A Beautiful Diversity

I’m sitting in a coffee shop in downtown Bamenda. It just opened up about a month ago, and I’ve been a regular customer since the grand opening. There is something ironic and yet natural about this coffee shop. Just as I lose myself in a corner of the shop, sipping my cappuccino, listening to Nora Jones on my computer, and reading G.K. Chesterton, I notice the glorious ruckus of Africa right outside the door. Motorbikes whiz by, taxis honk and swerve, dozens of people in colorful clothes stroll by, greetings fly through the air. I scan the shop, remembering that the woven lamp hangings, the carved tables, the masks on the wall, and even the ceramic mugs and coffee within them are not imported or made at a factory. It’s all local and handmade. Even the coffee comes from our northwest region of Cameroon. But the most ironic part of this coffee shop is how unusual its existence is. This is the only true coffee shop in Bamenda. There are other places I can get coffee, but I can’t even really call it coffee. Customers are normally served Nescafe instant coffee, with powdered milk. It’s even hard to find some of the art and handicrafts that decorate this shop—Cameroonians love to have Western clothes, Western jewelry, Western music, and Western furniture. Part of the reason I love this new coffee shop so much is that, while it is more spacious and a little more expensive than “normal” Cameroonian cafes, it intentionally supports local artists and coffee growers. But it still has enough of a familiar coffee shop atmosphere to satisfy my cravings for the comforts of an American coffee shop.

I find that most of my life here is a delightful combination of Cameroon and the West. Thanksgiving was a beautiful picture of the diversity of my life here. We had over thirty people come over: Americans, Canadians, and both Bantu and Fulani Cameroonians. Instead of turkey we had chicken, but we did manage to have quite a few traditional dishes, like cranberry sauce and green bean casserole. Fadi’s family in the village even sent down two live chickens as a Thanksgiving present. (Side Note: We didn’t end up eating those for Thanksgiving --- we wanted to keep them for their eggs. However, a few days later we chased them around the yard with the purpose of turning them into dinner, after discovering at 4am that they were roosters, not chickens.)

Lum’s birthday party was another fun mix of cultures. We invited over about ten of Lum’s friends, decorated the living room like a formal black and white party, dressed to the hilt, ate homemade pizza and carrot cake, then had a big dance party to the girls’ favorite Cameroonian music.

Even our family devotions are a mix of cultures and languages: last week we read the Bible passage first in English, then again in Pidgin, then in Fulfulde, for the benefit of the different first languages represented around the table.

It is so fun experiencing all the different people, languages, and cultures here in Cameroon and especially in the Jacksons’ home.
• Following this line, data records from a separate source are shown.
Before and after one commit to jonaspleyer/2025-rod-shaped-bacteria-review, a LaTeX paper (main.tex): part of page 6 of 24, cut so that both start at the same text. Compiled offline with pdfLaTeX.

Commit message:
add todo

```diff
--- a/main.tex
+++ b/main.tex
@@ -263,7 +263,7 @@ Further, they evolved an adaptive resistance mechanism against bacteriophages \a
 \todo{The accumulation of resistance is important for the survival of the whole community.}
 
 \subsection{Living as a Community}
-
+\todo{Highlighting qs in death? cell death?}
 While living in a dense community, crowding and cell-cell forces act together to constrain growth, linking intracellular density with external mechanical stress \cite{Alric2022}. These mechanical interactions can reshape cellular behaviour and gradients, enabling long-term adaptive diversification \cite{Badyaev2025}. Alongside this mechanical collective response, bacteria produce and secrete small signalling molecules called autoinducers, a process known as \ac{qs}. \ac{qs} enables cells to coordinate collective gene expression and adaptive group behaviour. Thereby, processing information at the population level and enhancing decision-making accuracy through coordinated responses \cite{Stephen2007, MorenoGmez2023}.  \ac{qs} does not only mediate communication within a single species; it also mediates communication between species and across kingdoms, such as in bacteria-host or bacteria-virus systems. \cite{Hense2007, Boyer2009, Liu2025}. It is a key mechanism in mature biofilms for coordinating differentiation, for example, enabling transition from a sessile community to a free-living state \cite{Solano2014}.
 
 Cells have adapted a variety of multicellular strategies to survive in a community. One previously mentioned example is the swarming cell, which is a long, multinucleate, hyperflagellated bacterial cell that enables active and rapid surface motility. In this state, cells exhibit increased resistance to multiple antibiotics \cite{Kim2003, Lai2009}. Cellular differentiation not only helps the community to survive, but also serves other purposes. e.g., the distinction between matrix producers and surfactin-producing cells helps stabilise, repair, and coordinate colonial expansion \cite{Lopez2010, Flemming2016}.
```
Even though life here is a lot more familiar to me this year, living in the “Jackson Village” is always exciting.

My life here is wonderful and exciting, but I feel compelled to explain that it's not always easy. I often find myself wishing I had more alone time, or that there was an effective pest control here, or that I could be closer to my family and friends. I catch myself looking forward to future events at the expense of enjoying the present, and convincing myself that perfection awaits me in California next year. But, as Chesterton writes in his essay, "The Contented Man", "True contentment is a thing as active as agriculture. It is the power of getting out of any situation all that there is in it." So I am primarily using this blog as a tool in my efforts to get out everything I can from my life here and now. I am so blessed, and I want to be sure to notice all the blessings God gives me here. Thank you for joining me in my rejoicing as well as my struggles. Your support means more than words can express.
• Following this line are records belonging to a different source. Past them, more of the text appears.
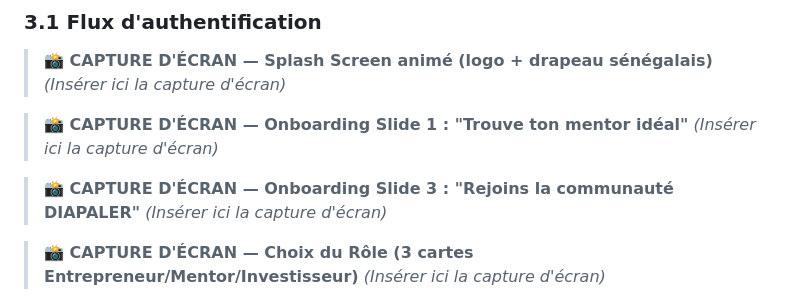
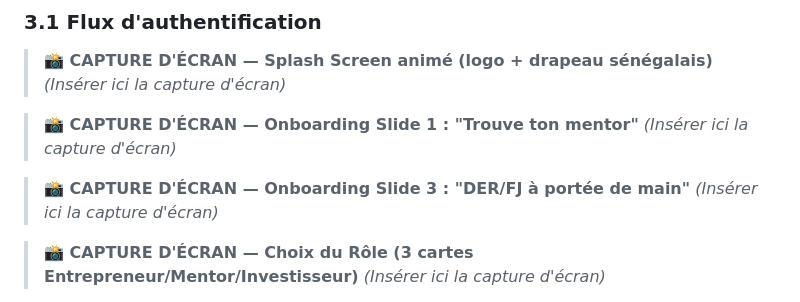
Before and after one commit to Souleymane-Sirima-Mbodj/Diapaler-Africa, a Markdown page: livrables/livrable6.md, the part around the change. GitHub-like rendering.

```diff
--- a/livrables/livrable6.md
+++ b/livrables/livrable6.md
@@ -357,10 +357,10 @@ lib/
 > **📸 CAPTURE D'ÉCRAN — Splash Screen animé (logo + drapeau sénégalais)**
 > *(Insérer ici la capture d'écran)*
 
-> **📸 CAPTURE D'ÉCRAN — Onboarding Slide 1 : "Trouve ton mentor idéal"**
+> **📸 CAPTURE D'ÉCRAN — Onboarding Slide 1 : "Trouve ton mentor"**
 > *(Insérer ici la capture d'écran)*
 
-> **📸 CAPTURE D'ÉCRAN — Onboarding Slide 3 : "Rejoins la communauté DIAPALER"**
+> **📸 CAPTURE D'ÉCRAN — Onboarding Slide 3 : "DER/FJ à portée de main"**
 > *(Insérer ici la capture d'écran)*
 
 > **📸 CAPTURE D'ÉCRAN — Choix du Rôle (3 cartes Entrepreneur/Mentor/Investisseur)**
```
Also changed, not shown: livrables/livrable1.md (+1 -1 lines), livrables/livrable3.md (+7 -2 lines).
*Lum and Katelyn are making great progress in school

*I have had wonderful health lately

*God has given me many opportunities to use my gifts and education to meet the needs of people in our “Jackson Village”, from teaching study skills to just having heart-to-heart conversations.

Prayer Requests:
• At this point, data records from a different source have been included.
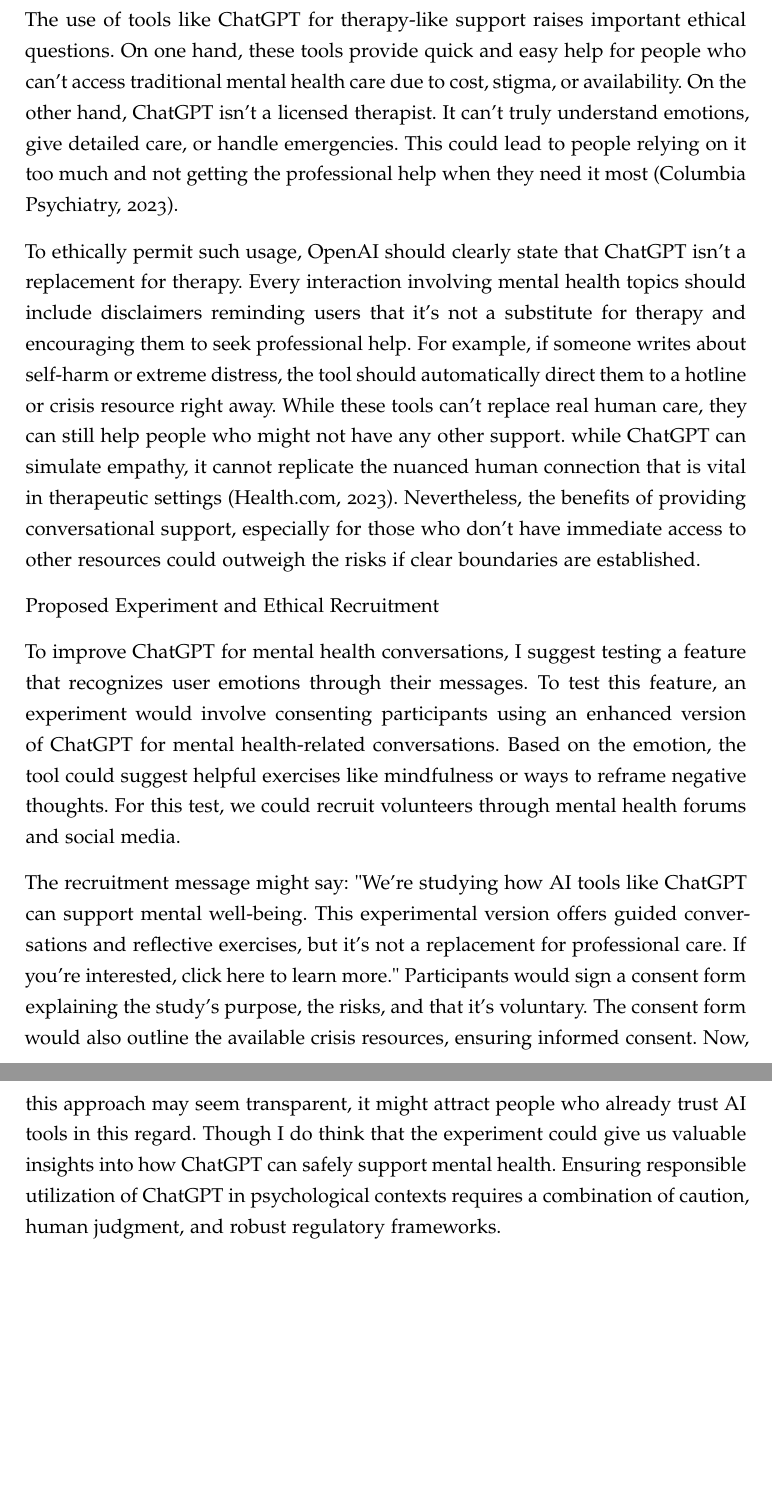
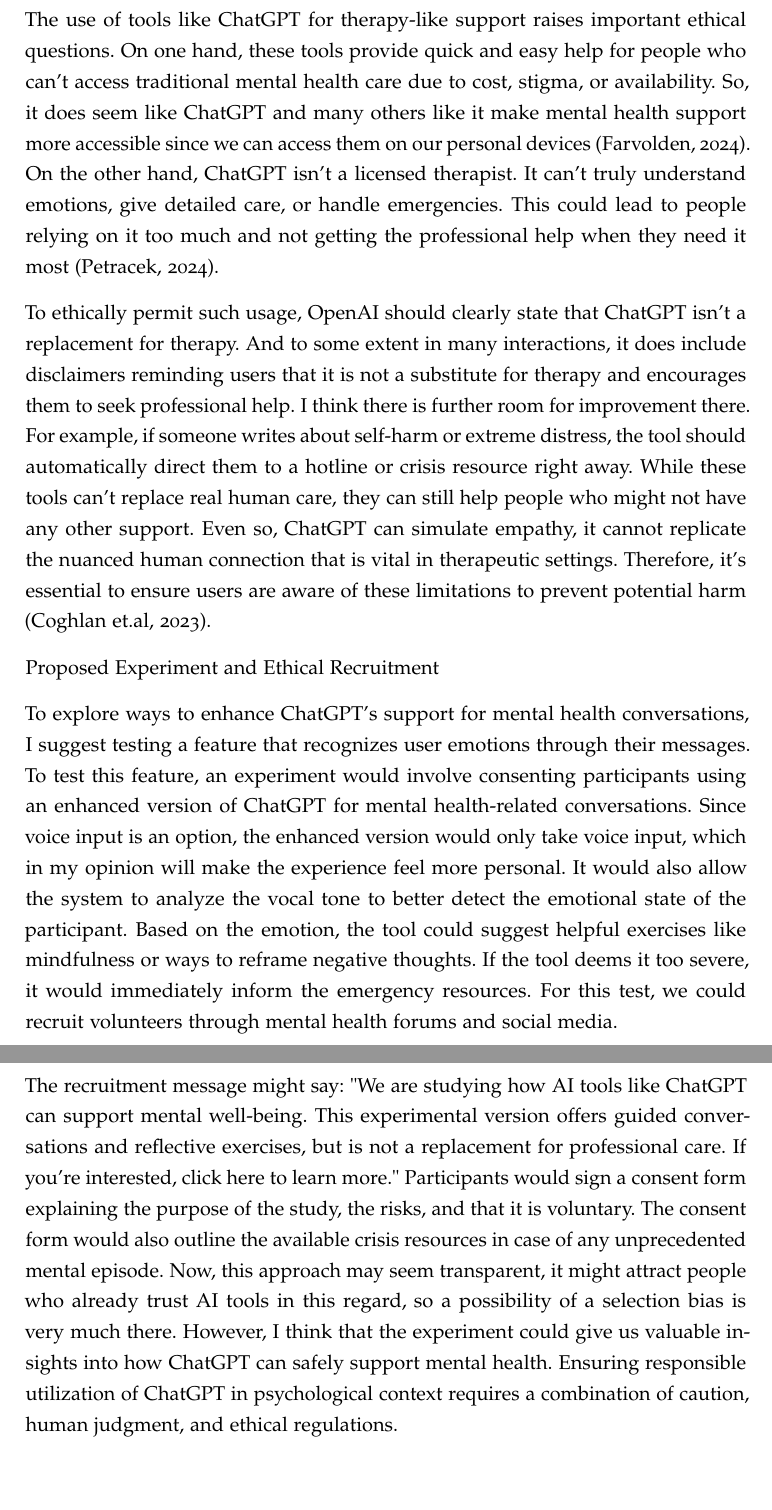
Before and after one commit to omairKhan99/HCI-Homework, a LaTeX document (jdf-starter.tex): two parts of pages 7 and 8 of 12, joined at a grey line, cut so that both start at the same text. Compiled offline with pdfLaTeX.

Commit message:
Q4 done without references

```diff
--- a/jdf-starter.tex
+++ b/jdf-starter.tex
@@ -65,15 +65,15 @@
 \newpage
 
 \subsection{Answer to Question 4}
-The use of tools like ChatGPT for therapy-like support raises important ethical questions. On one hand, these tools provide quick and easy help for people who can’t access traditional mental health care due to cost, stigma, or availability. On the other hand, ChatGPT isn’t a licensed therapist. It can’t truly understand emotions, give detailed care, or handle emergencies. This could lead to people relying on it too much and not getting the professional help when they need it most (Columbia Psychiatry, 2023).
+The use of tools like ChatGPT for therapy-like support raises important ethical questions. On one hand, these tools provide quick and easy help for people who can’t access traditional mental health care due to cost, stigma, or availability. So, it does seem like ChatGPT and many others like it make mental health support more accessible since we can access them on our personal devices (Farvolden, 2024). On the other hand, ChatGPT isn’t a licensed therapist. It can’t truly understand emotions, give detailed care, or handle emergencies. This could lead to people relying on it too much and not getting the professional help when they need it most (Petracek, 2024).
 
-To ethically permit such usage, OpenAI should clearly state that ChatGPT isn’t a replacement for therapy. Every interaction involving mental health topics should include disclaimers reminding users that it’s not a substitute for therapy and encouraging them to seek professional help. For example, if someone writes about self-harm or extreme distress, the tool should automatically direct them to a hotline or crisis resource right away. While these tools can’t replace real human care, they can still help people who might not have any other support. while ChatGPT can simulate empathy, it cannot replicate the nuanced human connection that is vital in therapeutic settings (Health.com, 2023). Nevertheless, the benefits of providing conversational support, especially for those who don't have immediate access to other resources could outweigh the risks if clear boundaries are established.
+To ethically permit such usage, OpenAI should clearly state that ChatGPT isn’t a replacement for therapy. And to some extent in many interactions, it does include disclaimers reminding users that it is not a substitute for therapy and encourages them to seek professional help. I think there is further room for improvement there. For example, if someone writes about self-harm or extreme distress, the tool should automatically direct them to a hotline or crisis resource right away. While these tools can’t replace real human care, they can still help people who might not have any other support. Even so, ChatGPT can simulate empathy, it cannot replicate the nuanced human connection that is vital in therapeutic settings. Therefore, it's essential to ensure users are aware of these limitations to prevent potential harm (Coghlan et.al, 2023).
 
 Proposed Experiment and Ethical Recruitment
 
-To improve ChatGPT for mental health conversations, I suggest testing a feature that recognizes user emotions through their messages. To test this feature, an experiment would involve consenting participants using an enhanced version of ChatGPT for mental health-related conversations. Based on the emotion, the tool could suggest helpful exercises like mindfulness or ways to reframe negative thoughts. For this test, we could recruit volunteers through mental health forums and social media.
+To explore ways to enhance ChatGPT's support for mental health conversations, I suggest testing a feature that recognizes user emotions through their messages. To test this feature, an experiment would involve consenting participants using an enhanced version of ChatGPT for mental health-related conversations. Since voice input is an option, the enhanced version would only take voice input, which in my opinion will make the experience feel more personal. It would also allow the system to analyze the vocal tone to better detect the emotional state of the participant. Based on the emotion, the tool could suggest helpful exercises like mindfulness or ways to reframe negative thoughts. If the tool deems it too severe, it would immediately inform the emergency resources. For this test, we could recruit volunteers through mental health forums and social media.
 
-The recruitment message might say: "We’re studying how AI tools like ChatGPT can support mental well-being. This experimental version offers guided conversations and reflective exercises, but it’s not a replacement for professional care. If you’re interested, click here to learn more." Participants would sign a consent form explaining the study’s purpose, the risks, and that it’s voluntary. The consent form would also outline the available crisis resources, ensuring informed consent. Now, this approach may seem transparent, it might attract people who already trust AI tools in this regard. Though I do think that the experiment could give us valuable insights into how ChatGPT can safely support mental health. Ensuring responsible utilization of ChatGPT in psychological contexts requires a combination of caution, human judgment, and robust regulatory frameworks.
+The recruitment message might say: "We are studying how AI tools like ChatGPT can support mental well-being. This experimental version offers guided conversations and reflective exercises, but is not a replacement for professional care. If you’re interested, click here to learn more." Participants would sign a consent form explaining the purpose of the study, the risks, and that it is voluntary. The consent form would also outline the available crisis resources in case of any unprecedented mental episode. Now, this approach may seem transparent, it might attract people who already trust AI tools in this regard, so a possibility of a selection bias is very much there. However, I think that the experiment could give us valuable insights into how ChatGPT can safely support mental health. Ensuring responsible utilization of ChatGPT in psychological context requires a combination of caution, human judgment, and ethical regulations.
 
 
 \newpage
```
*That I would continue to find time and space to take breaks and balance the excitement and business of life here.

*That as Christmas approaches, we would remember the gift of Jesus, our Emmanuel, in the midst of our busy (but fun!) schedule.

*That God would continue to show me how I can be an encouragement to those around me.


  1. Good reminders about contentment. I think no matter where we live, we can struggle with that! Thanks, friend. :)

  2. Chesterton is the man! I'm so incredibly proud of you Catherine. I know it's hard (and you know how I know), but you already know that this experience is going to affect you for the rest of your life. You got this girl. Merry Christmas Bruiser!! P.S. Can I come visit?

  3. Thanks, Laura! And Squirt, I would LOVE for you to come visit. I'm thinking it might be a little easier than your cross-cultural experience (for one, everyone here speaks English.)
    Merry Christmas to you, too!

  4. Oh Catherine I do love reading your updates! Thanks for sharing so honestly about the journey the Lord has you on. I love that you allow us to see so many parts of your like in Cameroon! I loved hearing about your lovely coffee shop and your journey towards looking at what it means to take in everything you with what is in front of you.
    Will surely continue to be praying for you dear!

    Grace and Peace,